> **What to work on**: Lines from the listing below that contain the string "openCreateModal" are to be reported.

> **Entries provided**:

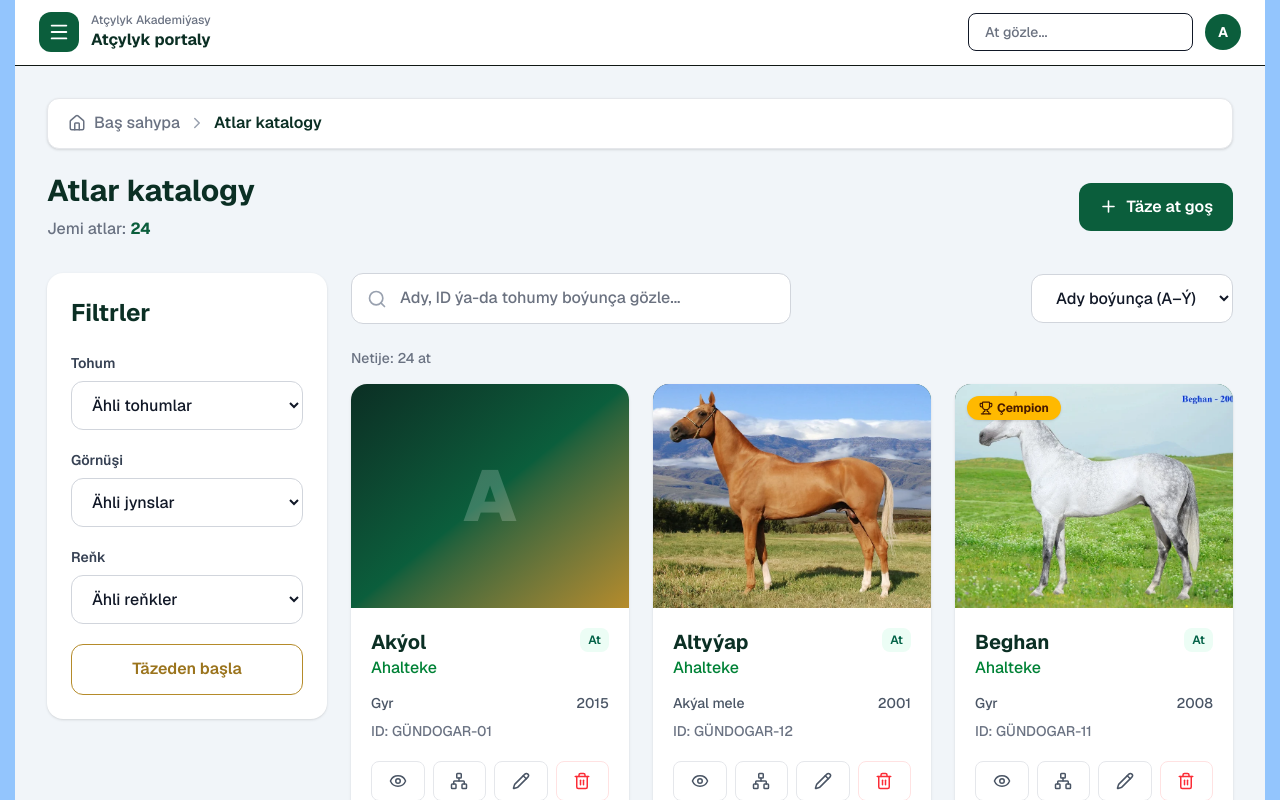
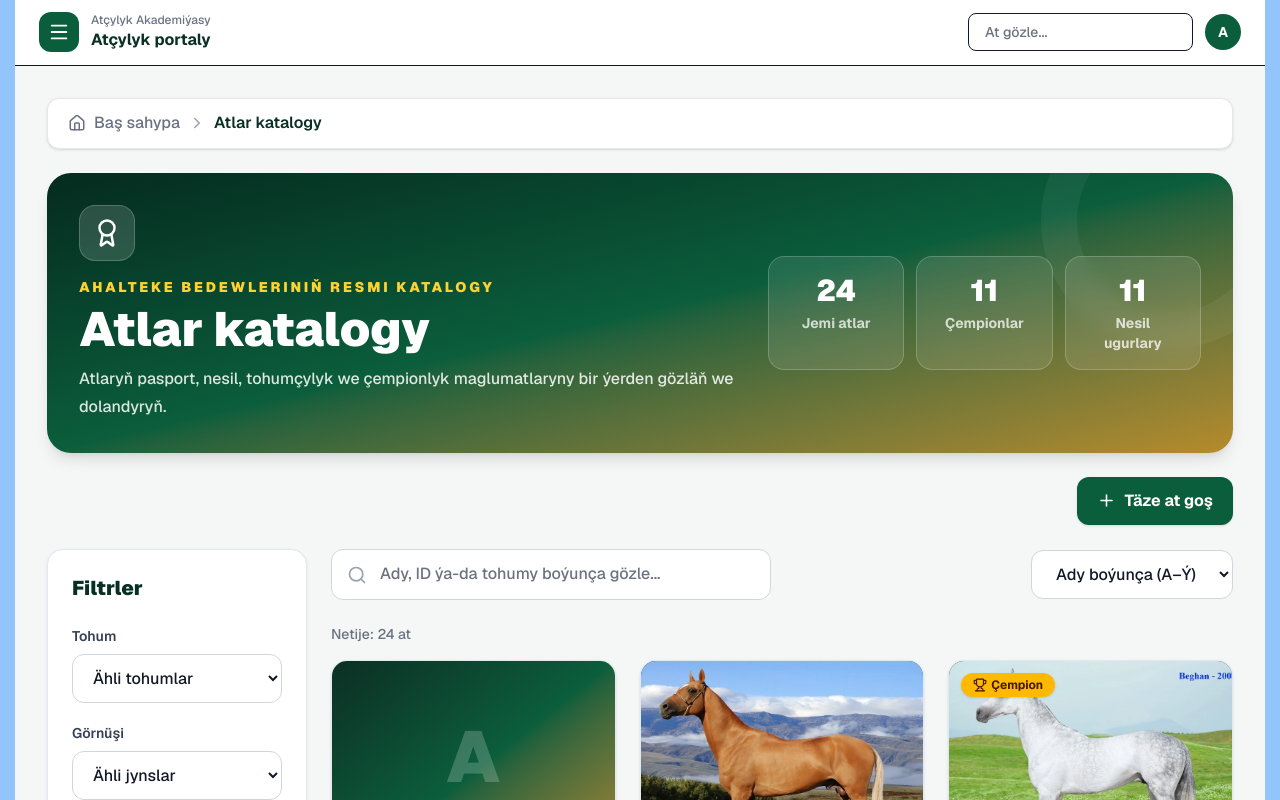
Before and after one commit to Stoun05/horse-portal-v2, a Next.js app: page /atlar in a window 1280 px wide. Shown: the top 800 px of the page. Built offline with nearby package versions, Linux system fonts and the light colour scheme.

Commit message:
feat: redesign horse catalog

```diff
--- a/app/atlar/page.tsx
+++ b/app/atlar/page.tsx
@@ -4,6 +4,7 @@ import Image from "next/image";
 import Link from "next/link";
 import { FormEvent, useEffect, useMemo, useState } from "react";
 import {
+  Award,
   Eye,
   Network,
   Pencil,
@@ -151,7 +152,7 @@ export default function AtlarPage() {
   }
 
   return (
-    <div className="min-h-screen bg-slate-100 lg:flex">
+    <div className="min-h-screen bg-[#f4f7f5] lg:flex">
       <Sidebar open={sidebarOpen} setOpen={setSidebarOpen} />
 
       <div className="min-w-0 flex-1 border-[#93c5fd] sm:border-x-4 lg:border-x-[15px]">
@@ -160,25 +161,34 @@ export default function AtlarPage() {
         <main className="p-4 sm:p-6 lg:p-8">
           <Breadcrumb />
 
-          <div className="mb-8 flex flex-col gap-4 lg:flex-row lg:items-center lg:justify-between">
-            <div>
-              <h1 className="text-3xl font-bold text-[#0b2f24]">Atlar katalogy</h1>
-              <p className="mt-2 text-gray-500">
-                Jemi atlar: <b className="text-[#0b5e3c]">{horses.length}</b>
-              </p>
+          <section className="relative mb-6 overflow-hidden rounded-3xl bg-gradient-to-br from-[#052b1f] via-[#0b5e3c] to-[#b58b2a] p-6 text-white shadow-lg sm:p-8">
+            <div className="absolute -right-16 -top-20 h-64 w-64 rounded-full border-[36px] border-white/5" />
+            <div className="relative flex flex-col gap-6 xl:flex-row xl:items-center xl:justify-between">
+              <div className="max-w-3xl">
+                <div className="mb-4 flex h-14 w-14 items-center justify-center rounded-2xl border border-white/20 bg-white/15">
+                  <Award size={30} />
+                </div>
+                <p className="mb-2 text-sm font-black uppercase tracking-[0.2em] text-amber-300">Ahalteke bedewleriniň resmi katalogy</p>
+                <h1 className="text-3xl font-black sm:text-4xl lg:text-5xl">Atlar katalogy</h1>
+                <p className="mt-3 max-w-2xl leading-7 text-white/85">Atlaryň pasport, nesil, tohumçylyk we çempionlyk maglumatlaryny bir ýerden gözläň we dolandyryň.</p>
+              </div>
+              <div className="grid grid-cols-3 gap-3">
+                <HeroStat label="Jemi atlar" value={horses.length} />
+                <HeroStat label="Çempionlar" value={horses.filter((horse) => horse.champion).length} />
+                <HeroStat label="Nesil ugurlary" value={new Set(horses.map((horse) => horse.lineage).filter(Boolean)).size} />
+              </div>
             </div>
-            <button
-              type="button"
-              onClick={openCreateModal}
-              className="flex w-fit items-center gap-2 rounded-xl bg-[#0b5e3c] px-5 py-3 font-semibold text-white transition hover:bg-[#08462d] focus:outline-none focus:ring-4 focus:ring-emerald-200"
-            >
+          </section>
+
+          <div className="mb-6 flex justify-end">
+            <button type="button" onClick={openCreateModal} className="inline-flex items-center gap-2 rounded-xl bg-[#0b5e3c] px-5 py-3 font-bold text-white shadow-sm transition hover:bg-[#08462d] focus:outline-none focus:ring-4 focus:ring-emerald-200">
               <Plus size={19} /> Täze at goş
             </button>
           </div>
 
-          <div className="grid grid-cols-1 gap-6 lg:grid-cols-[280px_1fr]">
-            <aside className="h-fit rounded-2xl bg-white p-6 shadow-sm">
-              <h2 className="mb-6 text-2xl font-bold text-[#0b2f24]">Filtrler</h2>
+          <div className="grid grid-cols-1 gap-6 lg:grid-cols-[260px_1fr]">
+            <aside className="h-fit rounded-2xl border border-slate-200 bg-white p-6 shadow-sm lg:sticky lg:top-6">
+              <h2 className="mb-6 text-xl font-black text-[#082f24]">Filtrler</h2>
               <div className="space-y-5">
                 <FilterSelect label="Tohum" value={breed} onChange={setBreed} options={["Ähli tohumlar", ...Array.from(new Set(horses.map((horse) => horse.breed)))]} />
                 <FilterSelect label="Görnüşi" value={sex} onChange={setSex} options={["Ähli jynslar", ...Array.from(new Set(horses.map((horse) => horse.sex)))]} />
@@ -215,12 +225,12 @@ export default function AtlarPage() {
               {visibleHorses.length ? (
                 <div className="grid grid-cols-1 gap-6 md:grid-cols-2 xl:grid-cols-3 2xl:grid-cols-4">
                   {visibleHorses.map((horse) => (
-                    <article key={horse.id} className="group overflow-hidden rounded-2xl bg-white shadow-sm transition hover:-translate-y-1 hover:shadow-xl">
+                    <article key={horse.id} className="group overflow-hidden rounded-2xl border border-slate-200 bg-white shadow-sm transition duration-300 hover:-translate-y-1 hover:border-emerald-200 hover:shadow-xl">
                       <div className="relative h-56 overflow-hidden bg-gradient-to-br from-[#0b2f24] via-[#0b5e3c] to-[#b58b2a]">
                         {horse.image ? (
-                          <Image src={horse.image} alt={horse.name} fill sizes="(max-width: 768px) 100vw, (max-width: 1280px) 50vw, 25vw" className="object-cover" />
+                          <Image src={horse.image} alt={horse.name} fill sizes="(max-width: 768px) 100vw, (max-width: 1280px) 50vw, 25vw" className="object-cover transition duration-500 group-hover:scale-105" />
                         ) : (
-                          <div className="flex h-full items-center justify-center text-7xl font-black text-white/20">{horse.name.slice(0, 1)}</div>
+                          <div className="flex h-full flex-col items-center justify-center"><span className="text-7xl font-black text-white/20">{horse.name.slice(0, 1)}</span><span className="mt-2 rounded-full bg-black/20 px-3 py-1 text-xs font-bold text-white/75">Surat ýok</span></div>
                         )}
                         {horse.champion && (
                           <span className="absolute left-3 top-3 flex items-center gap-1 rounded-full bg-amber-400 px-3 py-1 text-xs font-bold text-amber-950 shadow">
@@ -237,11 +247,7 @@ export default function AtlarPage() {
                           </div>
                           <span className="rounded-lg bg-emerald-50 px-2 py-1 text-xs font-semibold text-emerald-800">{horse.sex}</span>
                         </div>
-                        <div className="mt-3 flex justify-between text-sm text-gray-600">
-                          <span>{horse.color}</span>
-                          <span>{horse.year}</span>
-                        </div>
-                        <p className="mt-2 text-sm text-gray-500">ID: {horse.code}</p>
+                        <div className="mt-4 grid grid-cols-2 gap-3"><div className="rounded-xl bg-slate-50 p-3"><p className="text-xs font-bold text-slate-500">Reňki</p><p className="mt-1 font-black text-slate-950">{horse.color}</p></div><div className="rounded-xl bg-slate-50 p-3"><p className="text-xs font-bold text-slate-500">Doglan ýyly</p><p className="mt-1 font-black text-slate-950">{horse.year}</p></div></div><p className="mt-3 truncate text-sm font-bold text-slate-600">ID: {horse.code}</p><p className="mt-2 line-clamp-1 text-sm font-bold text-[#0b5e3c]">{horse.lineage || "Nesil ugry barada maglumat ýok"}</p>
 
                         <div className="mt-5 grid grid-cols-4 gap-2">
                           <ActionLink href={`/atlar/${horse.id}`} label="Gör" icon={<Eye size={18} />} />
@@ -277,6 +283,10 @@ export default function AtlarPage() {
       )}
     </div>
   );
+}
+
+function HeroStat({ label, value }: { label: string; value: number }) {
+  return <div className="min-w-0 rounded-2xl border border-white/20 bg-white/10 px-3 py-4 text-center backdrop-blur-sm sm:min-w-[120px] sm:px-5"><p className="text-2xl font-black sm:text-3xl">{value}</p><p className="mt-1 text-xs font-bold text-white/75 sm:text-sm">{label}</p></div>;
 }
 
 function HorseModal({ form, editing, onChange, onClose, onSubmit }: { form: HorseForm; editing: boolean; onChange: (form: HorseForm) => void; onClose: () => void; onSubmit: (event: FormEvent<HTMLFormElement>) => void }) {
```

> **Exercise result**:
-              onClick={openCreateModal}
+            <button type="button" onClick={openCreateModal} className="inline-flex items-center gap-2 rounded-xl bg-[#0b5e3c] px-5 py-3 font-bold text-white shadow-sm transition hover:bg-[#08462d] focus:outline-none focus:ring-4 focus:ring-emerald-200">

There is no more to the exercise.